▸ Exercise inputs
--- --- ---

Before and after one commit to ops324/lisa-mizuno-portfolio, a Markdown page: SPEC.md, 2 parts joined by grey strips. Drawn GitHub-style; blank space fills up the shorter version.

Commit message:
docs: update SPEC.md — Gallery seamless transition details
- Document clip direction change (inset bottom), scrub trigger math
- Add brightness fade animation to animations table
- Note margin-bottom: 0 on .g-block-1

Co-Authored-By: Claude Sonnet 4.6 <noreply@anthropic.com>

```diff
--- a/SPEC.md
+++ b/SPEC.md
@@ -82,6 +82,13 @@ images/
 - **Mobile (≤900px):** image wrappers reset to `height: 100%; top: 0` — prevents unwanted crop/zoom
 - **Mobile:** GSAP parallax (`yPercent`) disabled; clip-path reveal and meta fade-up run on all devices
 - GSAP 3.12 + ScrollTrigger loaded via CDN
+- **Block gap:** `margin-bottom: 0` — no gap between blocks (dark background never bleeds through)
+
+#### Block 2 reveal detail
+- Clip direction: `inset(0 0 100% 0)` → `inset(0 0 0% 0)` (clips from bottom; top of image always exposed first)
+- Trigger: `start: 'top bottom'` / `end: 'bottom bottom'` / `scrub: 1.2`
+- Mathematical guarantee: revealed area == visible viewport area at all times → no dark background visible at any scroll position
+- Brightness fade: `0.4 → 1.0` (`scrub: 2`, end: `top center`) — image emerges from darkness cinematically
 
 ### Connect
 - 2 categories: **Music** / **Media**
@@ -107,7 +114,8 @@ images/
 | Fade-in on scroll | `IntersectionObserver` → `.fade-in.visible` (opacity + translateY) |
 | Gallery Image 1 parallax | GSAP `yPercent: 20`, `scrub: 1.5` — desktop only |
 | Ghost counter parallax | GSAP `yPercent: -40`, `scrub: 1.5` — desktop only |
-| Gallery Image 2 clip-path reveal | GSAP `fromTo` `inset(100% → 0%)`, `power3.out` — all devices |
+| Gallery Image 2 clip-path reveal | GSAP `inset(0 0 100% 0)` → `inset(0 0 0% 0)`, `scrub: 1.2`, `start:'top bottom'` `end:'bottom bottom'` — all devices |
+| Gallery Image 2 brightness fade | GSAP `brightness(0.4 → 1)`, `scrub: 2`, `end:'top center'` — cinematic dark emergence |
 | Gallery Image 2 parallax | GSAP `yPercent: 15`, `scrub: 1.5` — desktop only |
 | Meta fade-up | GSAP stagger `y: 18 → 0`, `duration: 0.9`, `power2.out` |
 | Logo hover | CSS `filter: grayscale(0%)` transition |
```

--- --- ---

▸ Task goal
Copy out only the lines running from the beginning of the data to the line with "- Note margin-bottom: 0 on .g-block-1", both ends included.

▸ Task output
Before and after one commit to ops324/lisa-mizuno-portfolio, a Markdown page: SPEC.md, 2 parts joined by grey strips. Drawn GitHub-style; blank space fills up the shorter version.

Commit message:
docs: update SPEC.md — Gallery seamless transition details
- Document clip direction change (inset bottom), scrub trigger math
- Add brightness fade animation to animations table
- Note margin-bottom: 0 on .g-block-1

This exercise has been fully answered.